Blood Glucose Management

Glucose is a type of sugar we get from foods, and as it travels through the bloodstream to the cells, it’s called blood sugar or blood glucose. Insulin is a hormone that moves the glucose from your blood into the cells. However, if you have type 1 or type 2 diabetes, you either can’t produce insulin or can’t use it properly, and glucose builds up in the blood.

Preventing Diabetes Complications

Diabetes complications occur when blood sugar builds up. If it builds up in the blood vessels in the back of your eye, you can develop diabetic retinopathy. If it builds up in your kidneys, you may develop kidney disease. Other diabetes complications include stroke, heart attack and nerve problems. In addition to blood glucose monitoring, your primary care provider or endocrinologist will regularly measure the A1C levels in your blood to prevent complications.

It’s important to remember that nutrition plays a large role in glucose control. Carbohydrates are what cause blood sugars to rise, whereas proteins and fats do not. Glucose is found mainly in foods rich in carbohydrates, like fruit, bread and pasta. Protein can help to anchor carbohydrates in a meal, preventing a large blood sugar increase.

When planning a meal, the best thing to do is centre your meal around a protein source. Next, think about filling half your plate full of brightly-coloured fruits and vegetables. If you do choose a grain product or a starchy vegetable, try to keep the portion to a fist-sized volume or less.

The Importance of Blood Glucose Monitoring

Blood glucose monitoring is an important part of any diabetes management plan. Traditionally, you prick your finger, put a drop of blood on a test strip, and insert it into a blood glucose meter.

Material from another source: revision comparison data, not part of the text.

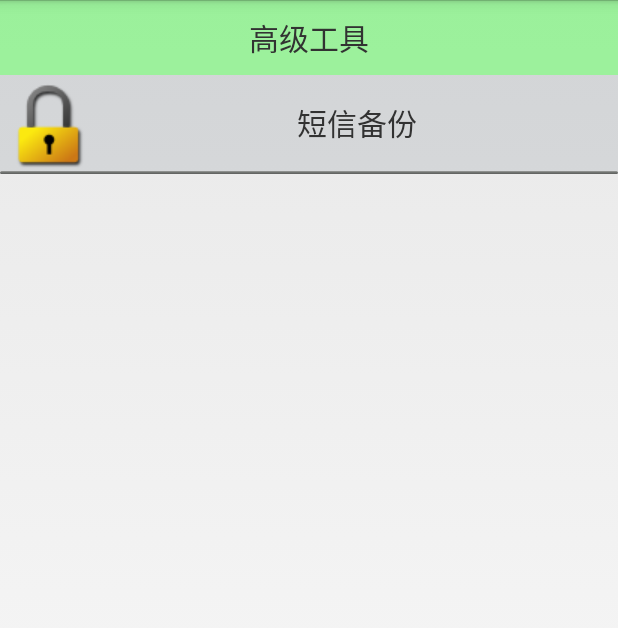
After one commit to linson0116/phonesafe, an Android app: the AToolsActivity screen opened directly, with no data from a screen before it, on a phone screen of 412 x 824 dp. The commit adds this screen. Shown: the top 628 px of the screen. Run offline under Robolectric (Android 15) with nearby library versions, the phone set to English and light mode, and no system bars.

Commit message:
1.5 20161017 1642

```diff
--- a/app/src/main/java/com/linson/phonesafe/activity/SettingActivity.java
+++ b/app/src/main/java/com/linson/phonesafe/activity/SettingActivity.java
@@ -30,7 +30,6 @@ public class SettingActivity extends Activity {
     private Button btn_start_blacknames;
     private Button btn_end_blacknames;
     private Intent intent_blackname_service;
-    private Button btn_del_phonerecord;
 
     @Override
     protected void onCreate(Bundle savedInstanceState) {
@@ -99,7 +98,6 @@ public class SettingActivity extends Activity {
                 stopService(intent_blackname_service);
             }
         });
-        btn_del_phonerecord = (Button) findViewById(R.id.btn_del_phonerecord);
 
     }
 
--- /dev/null
+++ b/app/src/main/res/layout/activity_atools.xml
@@ -0,0 +1,32 @@
+<?xml version="1.0" encoding="utf-8"?>
+<LinearLayout xmlns:android="http://schemas.android.com/apk/res/android"
+    xmlns:tools="http://schemas.android.com/tools"
+    android:id="@+id/activity_atools"
+    android:layout_width="match_parent"
+    android:layout_height="match_parent"
+    android:orientation="vertical"
+    tools:context="com.linson.phonesafe.activity.AToolsActivity">
+
+    <TextView
+        style="@style/AppTitle"
+        android:layout_width="match_parent"
+        android:layout_height="wrap_content"
+        android:gravity="center"
+        android:text="高级工具" />
+
+    <TextView
+        android:id="@+id/tv_sms_backup"
+        android:layout_width="match_parent"
+        android:layout_height="wrap_content"
+        android:background="#22445566"
+        android:drawableLeft="@drawable/lock"
+        android:gravity="center"
+        android:text="短信备份"
+        android:textSize="20sp" />
+
+    <ProgressBar
+        android:id="@+id/pb_bar"
+        style="@android:style/Widget.ProgressBar.Horizontal"
+        android:layout_width="match_parent"
+        android:layout_height="2dp" />
+</LinearLayout>
```
Also changed, not shown: app/src/main/AndroidManifest.xml (+11 -5 lines), app/src/main/java/com/linson/phonesafe/activity/AToolsActivity.java (added, +128 -0 lines), app/src/main/java/com/linson/phonesafe/activity/HomeActivity.java (+9 -1 lines), app/src/main/java/com/linson/phonesafe/activity/SoftManagerActivity.java (added, +52 -0 lines), app/src/main/java/com/linson/phonesafe/utils/AppUtils.java (added, +26 -0 lines), app/src/main/res/layout/activity_soft_manager.xml (added, +33 -0 lines).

Some people use a sensor inserted under the skin, called a continuous glucose monitor (CGM). Others use flash glucose monitoring, a touchscreen reader device and a sensor patch you wear, which allows you to get a blood glucose reading without sticking your finger.

Flash glucose monitoring works by measuring the amount of glucose in the fluid that surrounds your cells (interstitial fluid) through the sensor patch. It records your blood sugar levels throughout the day, and stores the data (your ambulatory glucose profile) to help you and your diabetes healthcare team make decisions on treatments.

The goal of blood glucose monitoring in diabetes is to keep your blood sugar as close to target range as possible. To do so, you need to eat healthy foods and stay active. Some patients also require diabetes medications.

Talk to an endocrinologist to learn more about blood glucose management.

3 Important Things to Remember

  1. Nutrition plays a large role in glucose control.
  2. Blood glucose monitoring is an important part of any diabetes management plan.
  3. Diabetes complications such as diabetic retinopathy, kidney disease and nerve damage can develop if you don’t effectively manage blood sugar levels.